We were still in the river at 5.00pm. It was New Year’s Eve and we definitely weren’t going to make Kiwi Saddle Hut that night. Scrambling out of the river we managed to find room for the tents on a mossy flattish bit. I put mine up where I stopped. If they didn’t like my snoring, bad luck, I was too tired to care. It was drizzling and we were all in bed before 7.00 after a great ‘dehy’ meal. Mike’s group meals are the best. The radio was organised so that Mike and Pete could conduct the sched from their tent. That was 2008.
New Year’s Day and as it was my birthday it was the only day I didn’t have to carry the radio, plus Mike gave me a liquorice allsort!
We encountered a lot more treefall. It was really helpful that Pete and Terry were able to pull their GPSs out and tell us that in the last 4 hrs we had made one km! The long day was enlivened by my decision to sunbathe on a wasps’ nest. Half of us were in the river and Mike suddenly looked up to see three trampers tearing back along the track. I had a really fat and itchy arm for the next few days.
Finally we came to a large gold-miners’ clearing at the bottom of the track up to Kiwi Saddle Hut. In the 1930s’ depression, gold diggers were subsidised by the government and we found relics including a cast-iron camp oven.
Our route was now a pleasant forest track, and Mike went from being uncharacteristically subdued, to singing little ditties, as it looked as if we were going to get out! We reached the hut easily and spread all our wet gear out to dry. Our intrepid leader even had the energy to photograph our legs completely covered in bloody scratches.
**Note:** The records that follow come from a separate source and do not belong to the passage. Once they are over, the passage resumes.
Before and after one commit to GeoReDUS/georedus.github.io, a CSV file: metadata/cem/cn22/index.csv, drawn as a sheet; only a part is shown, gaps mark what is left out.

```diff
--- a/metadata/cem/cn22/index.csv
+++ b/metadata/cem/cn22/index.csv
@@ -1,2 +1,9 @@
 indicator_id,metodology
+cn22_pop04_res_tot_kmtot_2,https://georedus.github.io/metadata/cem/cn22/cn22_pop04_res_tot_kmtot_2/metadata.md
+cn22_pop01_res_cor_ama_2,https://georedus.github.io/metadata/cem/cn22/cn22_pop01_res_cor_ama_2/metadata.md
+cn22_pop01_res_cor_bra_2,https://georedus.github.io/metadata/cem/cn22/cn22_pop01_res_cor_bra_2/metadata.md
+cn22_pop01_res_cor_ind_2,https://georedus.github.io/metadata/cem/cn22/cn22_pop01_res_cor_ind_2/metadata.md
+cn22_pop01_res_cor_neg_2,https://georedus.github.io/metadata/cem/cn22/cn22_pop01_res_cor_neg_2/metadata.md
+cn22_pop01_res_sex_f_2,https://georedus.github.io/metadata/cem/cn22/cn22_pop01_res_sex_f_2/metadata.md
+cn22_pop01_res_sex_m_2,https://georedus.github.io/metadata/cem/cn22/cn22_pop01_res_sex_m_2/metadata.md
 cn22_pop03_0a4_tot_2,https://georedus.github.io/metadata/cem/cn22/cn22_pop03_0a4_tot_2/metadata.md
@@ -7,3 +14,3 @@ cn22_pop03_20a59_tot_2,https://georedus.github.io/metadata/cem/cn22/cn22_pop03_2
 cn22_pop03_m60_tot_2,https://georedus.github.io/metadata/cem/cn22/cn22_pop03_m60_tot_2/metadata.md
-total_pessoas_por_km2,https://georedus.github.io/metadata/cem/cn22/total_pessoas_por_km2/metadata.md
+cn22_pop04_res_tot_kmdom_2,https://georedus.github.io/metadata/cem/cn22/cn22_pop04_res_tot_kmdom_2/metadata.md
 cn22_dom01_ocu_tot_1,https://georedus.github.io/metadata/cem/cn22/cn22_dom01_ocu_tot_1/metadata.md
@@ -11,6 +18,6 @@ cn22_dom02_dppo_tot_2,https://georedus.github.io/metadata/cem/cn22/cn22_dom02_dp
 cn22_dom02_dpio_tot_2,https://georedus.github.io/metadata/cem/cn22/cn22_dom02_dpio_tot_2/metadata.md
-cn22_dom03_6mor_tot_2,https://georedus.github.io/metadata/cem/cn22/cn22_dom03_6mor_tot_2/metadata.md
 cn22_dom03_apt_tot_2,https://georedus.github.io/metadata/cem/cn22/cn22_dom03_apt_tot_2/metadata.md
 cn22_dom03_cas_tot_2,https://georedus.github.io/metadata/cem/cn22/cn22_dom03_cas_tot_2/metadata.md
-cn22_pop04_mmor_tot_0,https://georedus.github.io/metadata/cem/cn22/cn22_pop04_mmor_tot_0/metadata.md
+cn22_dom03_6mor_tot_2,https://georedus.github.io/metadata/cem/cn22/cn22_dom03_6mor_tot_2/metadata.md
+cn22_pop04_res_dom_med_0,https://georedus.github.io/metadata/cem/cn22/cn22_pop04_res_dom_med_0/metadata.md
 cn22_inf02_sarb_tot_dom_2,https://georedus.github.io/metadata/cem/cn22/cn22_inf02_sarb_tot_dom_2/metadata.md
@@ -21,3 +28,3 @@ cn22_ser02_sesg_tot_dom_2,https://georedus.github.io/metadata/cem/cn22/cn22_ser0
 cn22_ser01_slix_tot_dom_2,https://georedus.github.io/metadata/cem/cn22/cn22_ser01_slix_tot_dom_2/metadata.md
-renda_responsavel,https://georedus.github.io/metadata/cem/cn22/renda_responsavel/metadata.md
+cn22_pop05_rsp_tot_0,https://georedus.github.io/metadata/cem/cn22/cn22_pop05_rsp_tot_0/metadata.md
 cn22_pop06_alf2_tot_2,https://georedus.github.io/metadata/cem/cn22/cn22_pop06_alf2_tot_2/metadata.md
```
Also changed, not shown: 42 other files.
Pete was a clear winner!
It looked as if we were ‘home and hosed.’ The first hour downhill was clear of treefall but then we struck two more hours of uncleared track although at least it was benched. Pete and Terry were putting a lot of energy into clearing the track, even though Pete had massive blisters. Everyone was full of bright ideas and keen to help, but, surprisingly, he declined all offers. The last hour where the chainsaws had reached was fine. We arrived at King’s Creek on the Whangapeka Track and saw our first people and had a pleasant night in the hut.
An easy walkout on the Whangapeka for everyone except Pete with his blisters. We first looked at Cecil King’s Hut, 10 minutes further on. Cecil mined for gold in the Depression and when it ended, he continued to spend his summers there. His hut has been preserved by the Historic Places Trust, and you can stay there. It is atmospheric and altogether gorgeous.
The end of the tramp was back at Rolling Junction, where we needed to put on every item of clothing we possessed -we would not have looked out of place at Scott Base - in order to keep the sandflies at bay while we waited for our lifts.
Thanks, Mike and the others, for the fun and support and leadership. I hope you don’t decide to play it too safe from now on just because things turned out to be a bit adventurous.
Terry Chubb, Pete Thompson, Mike Heilbron, Keith, Allan, Christine, Kay Willcocks (scribe)